PROVIDED ENTRIES Block Start

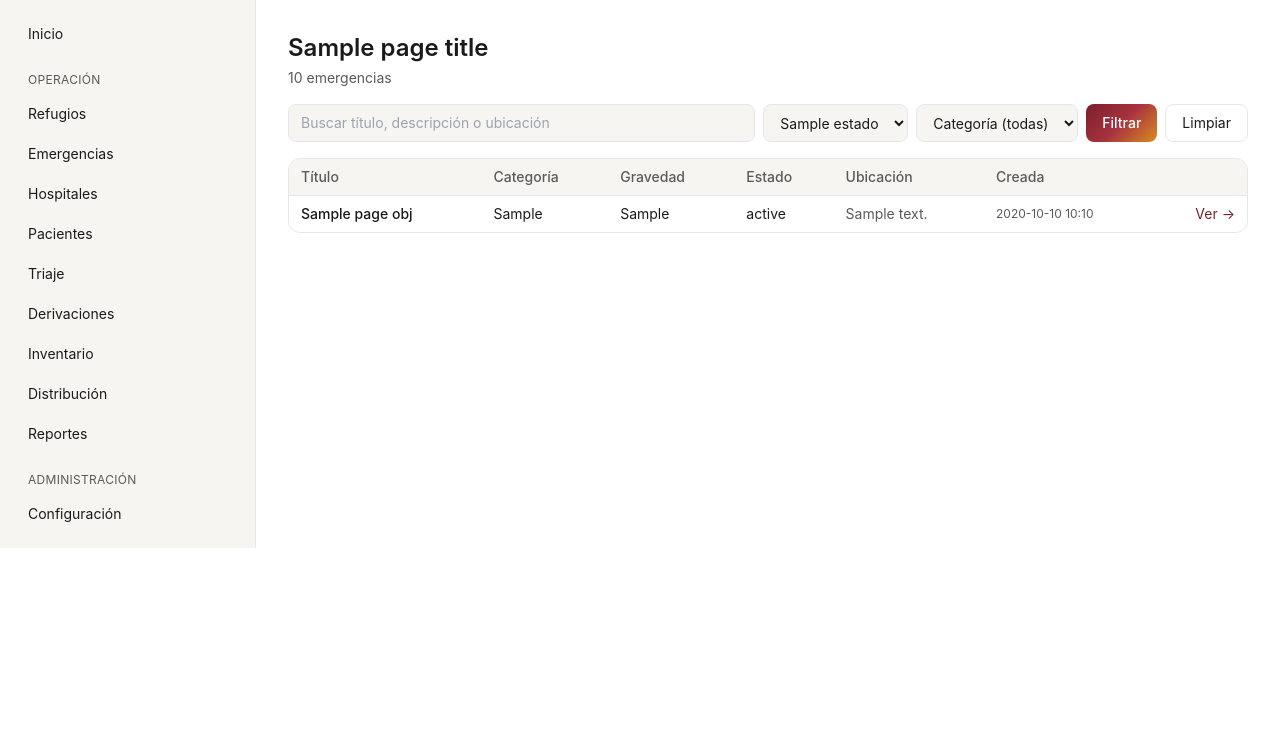
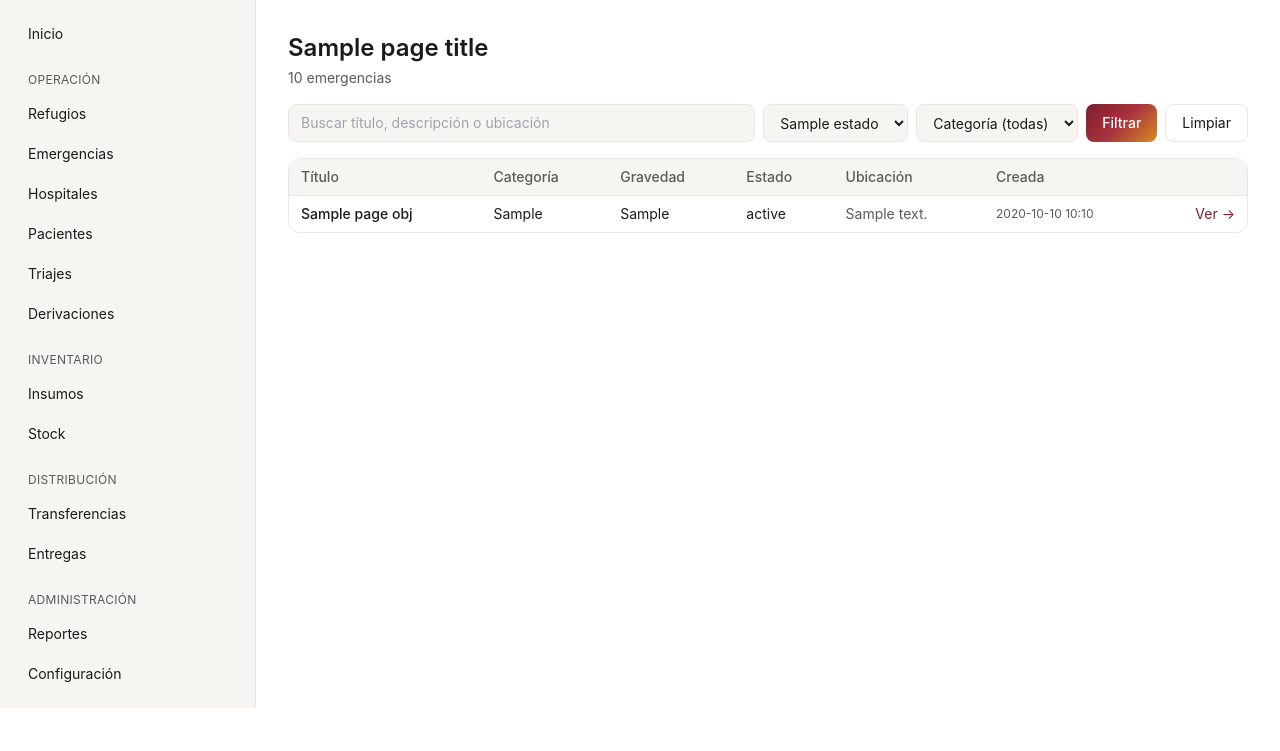
Before and after one commit to pedromph23/IntegraVida, a Django app: template templates/dashboard/emergencias/list.html in a window 1280 px wide. Shown: the part 49-800 px from the top of the page. Run offline with Django 5.2, Linux system fonts and the light colour scheme; the template is opened without the code that fills it: most values are stand-ins (such as "Sample title", 1, 10 or a date in 2020).

Commit message:
fix(templates): sidebar del panel con URLs correctas
Las rutas hardcoded del sidebar no coincidían con las URLs reales
del proyecto:

- /panel/triaje/ (singular) → 404. Real: /panel/triajes/ (plural).
- /panel/inventario/ (index inexistente) → 404. Real: dos sub-rutas
  /panel/inventario/insumos/ y /panel/inventario/stock/.
- /panel/distribucion/ (inexistente) → 404. Real: dos sub-rutas
  /panel/inventario/transferencias/ y /panel/inventario/entregas/.

Cambios:
- Reescrito dashboard_sidebar.html completo con {% url %} en lugar
  de href="/panel/..."/ hardcoded. Elimina deuda de URLs duplicadas
  en template.
- "Triaje" → "Triajes" ({% url triajes_list %}).
- "Inventario" agrupado en 2 sub-items: Insumos + Stock.
- "Distribución" agrupado en 2 sub-items: Transferencias + Entregas.
- Resaltado (bg-surface font-medium) por prefijo de url_name
  (ej. cualquier *refugio* activa Refugios).

Verificado: las 5 rutas antes-404 ahora devuelven 200. Regresión de
las 8 rutas que ya funcionaban sigue 200.

```diff
--- a/templates/layouts/dashboard_sidebar.html
+++ b/templates/layouts/dashboard_sidebar.html
@@ -1,18 +1,91 @@
 <aside class="hidden md:block md:w-64 md:shrink-0 border-r border-border bg-surface-raised"
        aria-label="Navegación del panel">
   <nav class="p-4 space-y-1 text-sm">
-    <a href="/panel/" class="block px-3 py-2 rounded-lg hover:bg-surface">Inicio</a>
-    <div class="px-3 pt-4 pb-1 text-xs uppercase tracking-wide text-text-muted">Operación</div>
-    <a href="/panel/refugios/" class="block px-3 py-2 rounded-lg hover:bg-surface">Refugios</a>
-    <a href="/panel/emergencias/" class="block px-3 py-2 rounded-lg hover:bg-surface">Emergencias</a>
-    <a href="/panel/hospitales/" class="block px-3 py-2 rounded-lg hover:bg-surface">Hospitales</a>
-    <a href="/panel/pacientes/" class="block px-3 py-2 rounded-lg hover:bg-surface">Pacientes</a>
-    <a href="/panel/triaje/" class="block px-3 py-2 rounded-lg hover:bg-surface">Triaje</a>
-    <a href="/panel/derivaciones/" class="block px-3 py-2 rounded-lg hover:bg-surface">Derivaciones</a>
-    <a href="/panel/inventario/" class="block px-3 py-2 rounded-lg hover:bg-surface">Inventario</a>
-    <a href="/panel/distribucion/" class="block px-3 py-2 rounded-lg hover:bg-surface">Distribución</a>
-    <a href="/panel/reportes/" class="block px-3 py-2 rounded-lg hover:bg-surface">Reportes</a>
-    <div class="px-3 pt-4 pb-1 text-xs uppercase tracking-wide text-text-muted">Administración</div>
-    <a href="/panel/configuracion/" class="block px-3 py-2 rounded-lg hover:bg-surface">Configuración</a>
+
+    <a href="{% url 'dashboard:home' %}"
+       class="block px-3 py-2 rounded-lg hover:bg-surface
+         {% if request.resolver_match.url_name == 'home' %}bg-surface font-medium{% endif %}">
+      Inicio
+    </a>
+
+    <div class="px-3 pt-4 pb-1 text-xs uppercase tracking-wide text-text-muted">
+      Operación
+    </div>
+
+    <a href="{% url 'dashboard:refugios_list' %}"
+       class="block px-3 py-2 rounded-lg hover:bg-surface
+         {% if 'refugio' in request.resolver_match.url_name %}bg-surface font-medium{% endif %}">
+      Refugios
+    </a>
+    <a href="{% url 'dashboard:emergencias_list' %}"
+       class="block px-3 py-2 rounded-lg hover:bg-surface
+         {% if 'emergencia' in request.resolver_match.url_name %}bg-surface font-medium{% endif %}">
+      Emergencias
+    </a>
+    <a href="{% url 'dashboard:hospitales_list' %}"
+       class="block px-3 py-2 rounded-lg hover:bg-surface
+         {% if 'hospital' in request.resolver_match.url_name %}bg-surface font-medium{% endif %}">
+      Hospitales
+    </a>
+    <a href="{% url 'dashboard:pacientes_list' %}"
+       class="block px-3 py-2 rounded-lg hover:bg-surface
+         {% if 'paciente' in request.resolver_match.url_name %}bg-surface font-medium{% endif %}">
+      Pacientes
+    </a>
+    <a href="{% url 'dashboard:triajes_list' %}"
+       class="block px-3 py-2 rounded-lg hover:bg-surface
+         {% if 'triaje' in request.resolver_match.url_name %}bg-surface font-medium{% endif %}">
+      Triajes
+    </a>
+    <a href="{% url 'dashboard:derivaciones_list' %}"
+       class="block px-3 py-2 rounded-lg hover:bg-surface
+         {% if 'derivacion' in request.resolver_match.url_name %}bg-surface font-medium{% endif %}">
+      Derivaciones
+    </a>
+
+    <div class="px-3 pt-4 pb-1 text-xs uppercase tracking-wide text-text-muted">
+      Inventario
+    </div>
+
+    <a href="{% url 'dashboard:insumos_list' %}"
+       class="block px-3 py-2 rounded-lg hover:bg-surface
+         {% if 'insumo' in request.resolver_match.url_name %}bg-surface font-medium{% endif %}">
+      Insumos
+    </a>
+    <a href="{% url 'dashboard:stock_list' %}"
+       class="block px-3 py-2 rounded-lg hover:bg-surface
+         {% if 'stock' in request.resolver_match.url_name %}bg-surface font-medium{% endif %}">
+      Stock
+    </a>
+
+    <div class="px-3 pt-4 pb-1 text-xs uppercase tracking-wide text-text-muted">
+      Distribución
+    </div>
+
+    <a href="{% url 'dashboard:transferencias_list' %}"
+       class="block px-3 py-2 rounded-lg hover:bg-surface
+         {% if 'transferencia' in request.resolver_match.url_name %}bg-surface font-medium{% endif %}">
+      Transferencias
+    </a>
+    <a href="{% url 'dashboard:entregas_list' %}"
+       class="block px-3 py-2 rounded-lg hover:bg-surface
+         {% if 'entrega' in request.resolver_match.url_name %}bg-surface font-medium{% endif %}">
+      Entregas
+    </a>
+
+    <div class="px-3 pt-4 pb-1 text-xs uppercase tracking-wide text-text-muted">
+      Administración
+    </div>
+
+    <a href="{% url 'dashboard:reportes_index' %}"
+       class="block px-3 py-2 rounded-lg hover:bg-surface
+         {% if 'reporte' in request.resolver_match.url_name %}bg-surface font-medium{% endif %}">
+      Reportes
+    </a>
+    <a href="{% url 'dashboard:configuracion_index' %}"
+       class="block px-3 py-2 rounded-lg hover:bg-surface
+         {% if 'configuracion' in request.resolver_match.url_name or 'membresia' in request.resolver_match.url_name %}bg-surface font-medium{% endif %}">
+      Configuración
+    </a>
   </nav>
 </aside>
```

PROVIDED ENTRIES Block End

AIM OF THE EXERCISE: Which lines of the data above contain the string "html"? Copy each of them.

ANSWER TO THIS PROBLEM:
Before and after one commit to pedromph23/IntegraVida, a Django app: template templates/dashboard/emergencias/list.html in a window 1280 px wide. Shown: the part 49-800 px from the top of the page. Run offline with Django 5.2, Linux system fonts and the light colour scheme; the template is opened without the code that fills it: most values are stand-ins (such as "Sample title", 1, 10 or a date in 2020).
- Reescrito dashboard_sidebar.html completo con {% url %} en lugar
--- a/templates/layouts/dashboard_sidebar.html
+++ b/templates/layouts/dashboard_sidebar.html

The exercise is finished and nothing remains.